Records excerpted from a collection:
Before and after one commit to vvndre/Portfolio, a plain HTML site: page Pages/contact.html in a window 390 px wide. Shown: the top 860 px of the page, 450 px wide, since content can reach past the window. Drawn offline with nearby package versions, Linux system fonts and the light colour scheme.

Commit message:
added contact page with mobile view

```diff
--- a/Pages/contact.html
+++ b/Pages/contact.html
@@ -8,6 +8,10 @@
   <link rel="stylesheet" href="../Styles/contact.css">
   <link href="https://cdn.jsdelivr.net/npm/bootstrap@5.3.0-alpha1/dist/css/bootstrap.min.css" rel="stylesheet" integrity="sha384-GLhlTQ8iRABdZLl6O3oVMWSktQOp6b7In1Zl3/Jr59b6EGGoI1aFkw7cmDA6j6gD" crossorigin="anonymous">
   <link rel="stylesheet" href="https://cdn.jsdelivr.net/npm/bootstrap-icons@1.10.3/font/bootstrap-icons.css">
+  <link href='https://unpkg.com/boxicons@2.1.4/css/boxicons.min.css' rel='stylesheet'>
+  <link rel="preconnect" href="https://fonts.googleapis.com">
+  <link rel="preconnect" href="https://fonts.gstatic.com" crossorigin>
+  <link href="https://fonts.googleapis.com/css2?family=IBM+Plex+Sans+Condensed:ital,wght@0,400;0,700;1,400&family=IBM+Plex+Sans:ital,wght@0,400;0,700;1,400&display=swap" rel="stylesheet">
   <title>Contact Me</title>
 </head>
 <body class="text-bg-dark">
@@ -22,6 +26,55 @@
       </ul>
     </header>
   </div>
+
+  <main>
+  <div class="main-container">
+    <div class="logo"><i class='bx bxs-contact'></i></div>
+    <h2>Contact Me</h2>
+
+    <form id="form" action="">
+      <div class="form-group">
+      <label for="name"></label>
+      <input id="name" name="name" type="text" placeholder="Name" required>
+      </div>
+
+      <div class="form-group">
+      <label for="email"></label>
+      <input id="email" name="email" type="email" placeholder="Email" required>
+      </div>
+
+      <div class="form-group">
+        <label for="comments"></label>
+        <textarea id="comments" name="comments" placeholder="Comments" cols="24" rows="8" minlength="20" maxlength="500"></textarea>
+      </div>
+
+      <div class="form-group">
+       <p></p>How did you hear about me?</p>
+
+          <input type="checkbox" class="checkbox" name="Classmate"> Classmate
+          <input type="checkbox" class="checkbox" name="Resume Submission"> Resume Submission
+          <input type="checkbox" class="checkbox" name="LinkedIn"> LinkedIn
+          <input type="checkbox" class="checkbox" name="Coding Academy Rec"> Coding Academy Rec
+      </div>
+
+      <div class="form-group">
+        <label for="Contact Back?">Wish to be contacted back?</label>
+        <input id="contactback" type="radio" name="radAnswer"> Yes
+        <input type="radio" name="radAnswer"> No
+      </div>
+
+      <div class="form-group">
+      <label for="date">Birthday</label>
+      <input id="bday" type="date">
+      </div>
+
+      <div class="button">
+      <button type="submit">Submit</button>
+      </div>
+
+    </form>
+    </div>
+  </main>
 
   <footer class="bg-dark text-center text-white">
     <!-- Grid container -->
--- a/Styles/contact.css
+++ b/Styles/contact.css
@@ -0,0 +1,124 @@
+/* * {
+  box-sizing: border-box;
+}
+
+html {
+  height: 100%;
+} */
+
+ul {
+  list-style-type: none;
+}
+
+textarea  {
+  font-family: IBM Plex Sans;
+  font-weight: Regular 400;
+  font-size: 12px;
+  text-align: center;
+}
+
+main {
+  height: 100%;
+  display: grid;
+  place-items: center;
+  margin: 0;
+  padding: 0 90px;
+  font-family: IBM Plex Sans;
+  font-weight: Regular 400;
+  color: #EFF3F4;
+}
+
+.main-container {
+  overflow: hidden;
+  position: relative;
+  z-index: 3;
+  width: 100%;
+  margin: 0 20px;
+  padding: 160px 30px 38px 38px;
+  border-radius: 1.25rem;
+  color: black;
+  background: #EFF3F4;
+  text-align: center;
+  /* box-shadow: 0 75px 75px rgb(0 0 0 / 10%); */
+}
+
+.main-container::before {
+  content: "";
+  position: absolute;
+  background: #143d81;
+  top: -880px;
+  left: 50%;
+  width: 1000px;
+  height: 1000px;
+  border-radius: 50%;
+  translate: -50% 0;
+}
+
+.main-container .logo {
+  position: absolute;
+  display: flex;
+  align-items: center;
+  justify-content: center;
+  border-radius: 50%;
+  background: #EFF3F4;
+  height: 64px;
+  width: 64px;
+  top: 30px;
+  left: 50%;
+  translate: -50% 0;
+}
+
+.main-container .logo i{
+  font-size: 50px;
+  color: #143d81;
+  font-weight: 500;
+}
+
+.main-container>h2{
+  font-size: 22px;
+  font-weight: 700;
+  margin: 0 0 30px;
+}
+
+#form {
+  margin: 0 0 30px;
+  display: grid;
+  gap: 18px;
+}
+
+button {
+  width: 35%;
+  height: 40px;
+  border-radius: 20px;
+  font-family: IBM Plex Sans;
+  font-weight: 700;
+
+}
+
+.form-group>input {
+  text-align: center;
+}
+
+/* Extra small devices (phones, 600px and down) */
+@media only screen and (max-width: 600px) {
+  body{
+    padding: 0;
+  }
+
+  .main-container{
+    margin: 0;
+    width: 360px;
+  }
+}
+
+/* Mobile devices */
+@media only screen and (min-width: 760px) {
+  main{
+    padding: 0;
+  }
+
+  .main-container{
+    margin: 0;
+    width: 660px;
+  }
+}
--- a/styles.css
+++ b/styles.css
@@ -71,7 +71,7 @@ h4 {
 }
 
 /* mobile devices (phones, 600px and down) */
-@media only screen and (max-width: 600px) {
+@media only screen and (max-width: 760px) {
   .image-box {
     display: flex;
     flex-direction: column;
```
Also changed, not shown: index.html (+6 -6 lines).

| YOUR GOAL |
Which lines in the data hold the string "href"? Copy each of them.

| RESULT OF THIS TASK |
   <link rel="stylesheet" href="../Styles/contact.css">
   <link href="https://cdn.jsdelivr.net/npm/bootstrap@5.3.0-alpha1/dist/css/bootstrap.min.css" rel="stylesheet" integrity="sha384-GLhlTQ8iRABdZLl6O3oVMWSktQOp6b7In1Zl3/Jr59b6EGGoI1aFkw7cmDA6j6gD" crossorigin="anonymous">
   <link rel="stylesheet" href="https://cdn.jsdelivr.net/npm/bootstrap-icons@1.10.3/font/bootstrap-icons.css">
+  <link href='https://unpkg.com/boxicons@2.1.4/css/boxicons.min.css' rel='stylesheet'>
+  <link rel="preconnect" href="https://fonts.googleapis.com">
+  <link rel="preconnect" href="https://fonts.gstatic.com" crossorigin>
+  <link href="https://fonts.googleapis.com/css2?family=IBM+Plex+Sans+Condensed:ital,wght@0,400;0,700;1,400&family=IBM+Plex+Sans:ital,wght@0,400;0,700;1,400&display=swap" rel="stylesheet">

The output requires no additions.